a cursory, short and incomplete meditation on joglo & what makes a home

day: sunday, may 12 2024 3:21 PM

Here I am at the peak of a blistering Balinese (running in tandem with the Southeast Asian heatwave) summer heat, seated cozy (alas again, in my perpetual bubble) in the loft of a cafe in Canggu. The air conditioner is blasted on, and the café is an Instagram postcard and a deliberate fusion of a mock Mediterranean and tropical Balinese café. Peering through the white glass windows against the unfinished cement walls, I watch dispassionately as the winds caress and rustle the trees.

Today I learned that joglo is a type of traditional vernacular Javanese house, and it refers to the shape of the roof. Across the café, a modern (perhaps tourism induced?) interpretation of a Javanese house stands undisturbed. It resembles the traditional joglo, with its extended sheet roof, and it's pyramid-like roof evokes the mountain. Akin to the Japanese, the Javanese believe mountains are sacred objects to be revered.

The Architectural Structure of Joglo House as the Manifestation of Javanese Local Wisdom

I trace the contours of the Pacific Ring of Fire, where its people revere and fear Mother Nature for her majestic, silent, and modest beauty, which underlines her volatile, changing whims. The stretch of the ring of fire is a transform boundary. As plates are pushed down and subducted, magma arises, and with geological transformation comes dispassionate destruction.

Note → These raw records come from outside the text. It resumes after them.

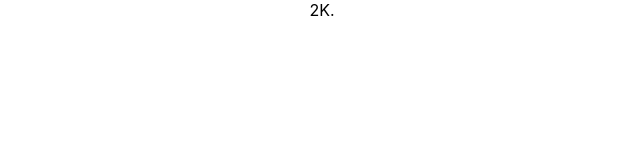
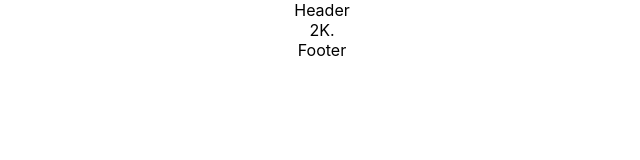
Before and after one commit to pompodar/react, a React (Create React App) app: page / in a window 1280 px wide. Shown: the top 160 px of the page, without its empty margins (318-958 px from the left). Built offline with nearby package versions, Linux system fonts and the light colour scheme.

Commit message:
classesAndFunctionsComponents

```diff
--- a/src/App.js
+++ b/src/App.js
@@ -1,4 +1,6 @@
 import './App.css';
+import Header from './components/Header';
+import Footer from './components/Footer';
 const name = 'Svjat';
 const surName = 'K.';
 
@@ -7,8 +9,10 @@
 function App() {
   return (
     <div className="App">
+      <Header />
       { 1 + 1 }
       {x ? name : surName  }
+      <Footer/>
     </div>
   );
 }
--- /dev/null
+++ b/src/components/Footer.js
@@ -0,0 +1,9 @@
+import React from 'react'
+
+const Footer = () => {
+  return (
+    <div>Footer</div>
+  )
+}
+
+export default Footer
--- /dev/null
+++ b/src/components/Header.js
@@ -0,0 +1,9 @@
+import React, { Component } from 'react'
+
+export default class Header extends Component {
+  render() {
+    return (
+      <div>Header</div>
+    )
+  }
+}
```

I speak (based on loose, faulty observations) of homes and houses as their physical extensions change over time throughout their lifetime; material repairs and architectural replacements are incrementally made; contractual ownership transfers; and perhaps sometimes their physical location shifts. Eurocentric views perceive houses (e.g., castles, lords' mansions) as stable and permanent, built for posterity and for future centuries. In short, houses are furnished and built according to a place-centered paradigm. And yet, in a place where homes are perched on top of transform boundaries, the Javanese architecture of a joglo is an example of how even supposedly fixed inanimate objects can be moved and made mobile. With dispassionate destruction, survivors plough the volcanic ashes and mineral-rich lands again, in wanton desire and futile hope to remake the land, adapt it, and tame it back into their own.

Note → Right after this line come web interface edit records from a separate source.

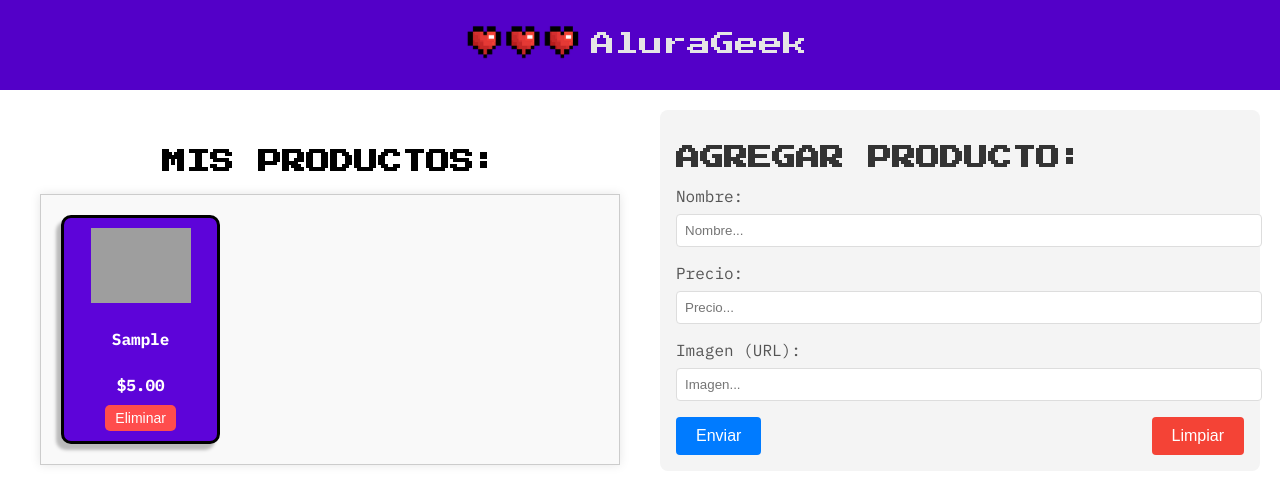
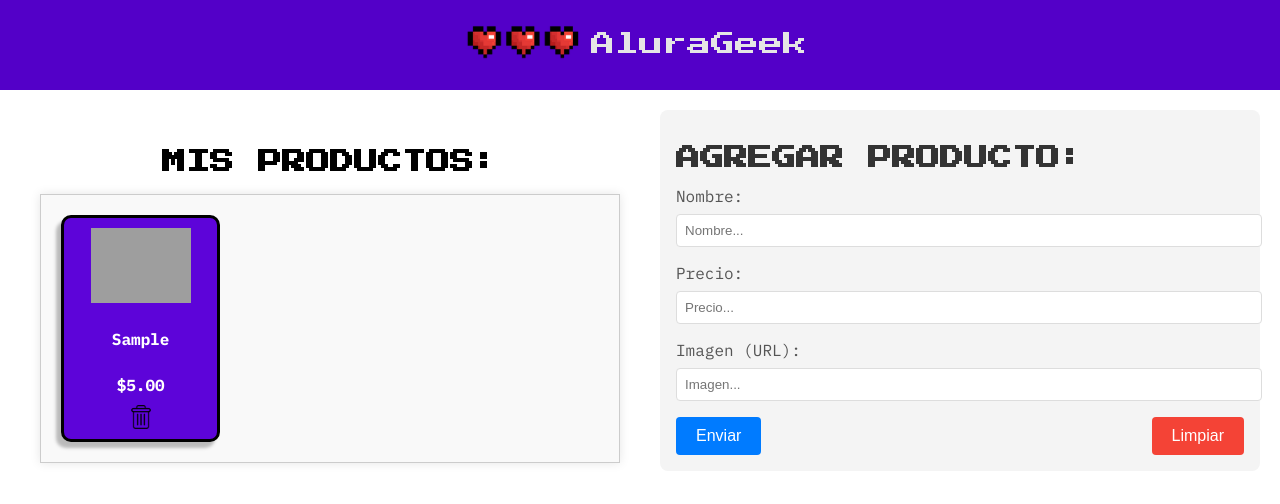
Before and after one commit to MayraHer31/AluraGeek, a plain HTML site: page index.html in a window 1280 px wide. Both pictures are taken after typing "Sample", "5", "https://example.com" into the empty fields and a click on the button "Enviar". Drawn offline with Linux system fonts and the light colour scheme; grey boxes are pictures that could not be loaded.

Commit message:
Replace btn-delete with icon

```diff
--- a/scripts/main.js
+++ b/scripts/main.js
@@ -51,7 +51,7 @@ function renderProducts() {
         <img src="${product.image}" alt="${product.name}" class="product-card__image">
         <h3 class="product-card__name">${product.name}</h3>
         <span class="product-card__price">$${product.price}</span>
-        <button class="btn-delete" data-id="${product.id}">Eliminar</button>
+        <img src="assets/trash.png" alt="Eliminar producto" class="btn-delete" data-id="${product.id}">
       `;
       productsGrid.appendChild(productCard);
     });
--- a/styles/style.css
+++ b/styles/style.css
@@ -117,18 +117,14 @@ height: auto;
 }
 
 .btn-delete {
-  background-color: #ff4d4d;
-  border: none;
-  border-radius: 5px;
-  padding: 5px 10px;
-  color: #fff;
-  cursor: pointer;
-  font-size: 14px;
-  transition: background-color 0.3s;
+  width: 24px; /* Tamaño del ícono */
+  height: 24px;
+  cursor: pointer; /* Manito al pasar el mouse */
+  transition: transform 0.2s ease; /* Efecto de escala */
 }
 
 .btn-delete:hover {
-  background-color: #e60000;
+  transform: scale(1.2); /* Aumenta ligeramente el tamaño al pasar el mouse */
 }
 
   /* Formulario */
```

Is it a hopeless, wistful conception to believe placemaking is a curated (conscious and both subconscious) manifestation of our self-agency? To make and remake our own cultural and inward identities in a fast-changing world where big tech and its innumerate agents of power dictate and socially code what we should feel, taste, and believe. To live a nomadic life is an attestation to change. Identity making is no longer specified in a place or a coded immutable, and our thoughts, tastes, and lives are made and remade again in the interplay of our specific materialities and their diverse qualities, properties, and relations to how we experience and adapt.

Maybe to live against the mercy of their unflinching nature is to flow and go as a river*—to be dam or to be dammed.


- The Architectural Structure of Joglo House as the Manifestation of Javanese Local Wisdom

- Javanese Architecture between Heritage and Mobility (tandfonline.com)

- * Go as a River by Shelley Read